    Table \(\PageIndex{2}\) Summary of advantages and disadvantages of PEFMCs as an alternative to combustion engines.

    Cyclic Voltammetry

    Overview

    Cyclic voltammetry is a key electrochemical technique that, among its other uses, can be employed to examine the kinetics of oxidation-reduction reactions in electrochemical systems. Specifically, data collected with cyclic voltammetry can be used to determine the rate of reaction. In its simplest form, this technique requires a simple three electrode cell and a potentiostat Figure \(\PageIndex{14}\).

    A simple three electrode cell
    Figure \(\PageIndex{14}\) A simple three electrode cell.

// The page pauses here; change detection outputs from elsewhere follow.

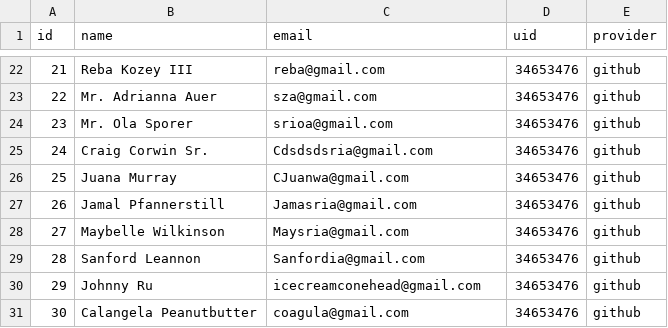
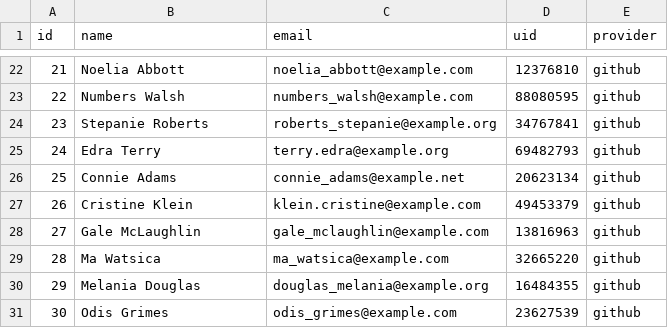
Before and after one commit to Ada-C10/betsy, a CSV file: db/seed_data/merchant.csv, drawn as a sheet; only a part is shown, gaps mark what is left out; the diff covers the shown part only.

```diff
--- a/db/seed_data/merchant.csv
+++ b/db/seed_data/merchant.csv
@@ -22,10 +22,10 @@ id,name,email,uid,provider
-21,Reba Kozey III,reba@gmail.com,34653476,github
-22,Mr. Adrianna Auer,sza@gmail.com,34653476,github
-23,Mr. Ola Sporer,srioa@gmail.com,34653476,github
-24,Craig Corwin Sr.,Cdsdsdsria@gmail.com,34653476,github
-25,Juana Murray,CJuanwa@gmail.com,34653476,github
-26,Jamal Pfannerstill,Jamasria@gmail.com,34653476,github
-27,Maybelle Wilkinson,Maysria@gmail.com,34653476,github
-28,Sanford Leannon,Sanfordia@gmail.com,34653476,github
-29,Johnny Ru,icecreamconehead@gmail.com,34653476,github
-30,Calangela Peanutbutter,coagula@gmail.com,34653476,github
+21,Noelia Abbott,noelia_abbott@example.com,12376810,github
+22,Numbers Walsh,numbers_walsh@example.com,88080595,github
+23,Stepanie Roberts,roberts_stepanie@example.org,34767841,github
+24,Edra Terry,terry.edra@example.org,69482793,github
+25,Connie Adams,connie_adams@example.net,20623134,github
+26,Cristine Klein,klein.cristine@example.com,49453379,github
+27,Gale McLaughlin,gale_mclaughlin@example.com,13816963,github
+28,Ma Watsica,ma_watsica@example.com,32665220,github
+29,Melania Douglas,douglas_melania@example.org,16484355,github
+30,Odis Grimes,odis_grimes@example.com,23627539,github
```
Also changed, not shown: 75 edited cells elsewhere in this file, db/seed_data/product.csv, 4 other files.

    A potential applied to the working electrode is varied linearly with time and the response in the current is measured Figure \(\PageIndex{14}\). Typically the potential is cycled between two values once in the forward direction and once in the reverse direction. For example, in Figure \(\PageIndex{15}\), the potential is cycled between 0.8V and -0.2V with the forward scan moving from positive to negative potential and the reverse scan moving from negative to positive potential. Various parameters can be adjusted including the scan rate, the number of scan cycles, and the direction of the potential scan i.e. whether the forward scan moves from positive to negative voltages or vice versa. For publication, data is typically collected at a scan rate of 20 mV/s with at least 3 scan cycles.

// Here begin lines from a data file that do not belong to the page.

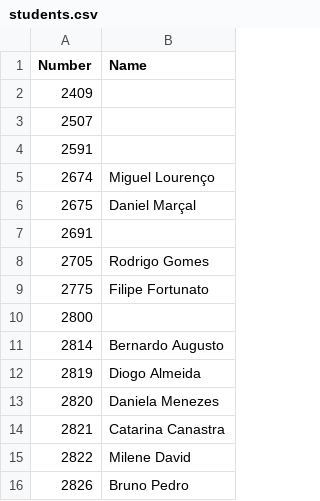
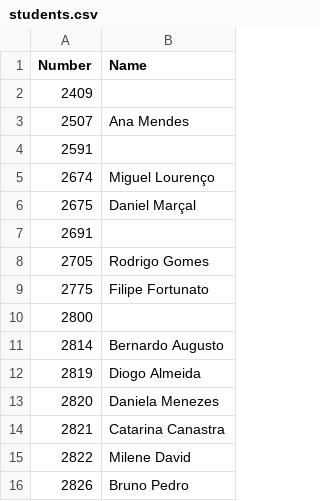
Before and after one commit to StuntsPT/pr_bio_2018-2019_assignments, a CSV file: students.csv, drawn as a sheet.

```diff
--- a/students.csv
+++ b/students.csv
@@ -2,3 +2,3 @@ Number,Name
 2409
-2507
+2507, Ana Mendes
 2591
```
Also changed, not shown: 5 other files.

    Triangular waveform demonstrating the cycling of potential with time
    Figure \(\PageIndex{15}\) Triangular waveform demonstrating the cycling of potential with time.

    Reading a Voltammogram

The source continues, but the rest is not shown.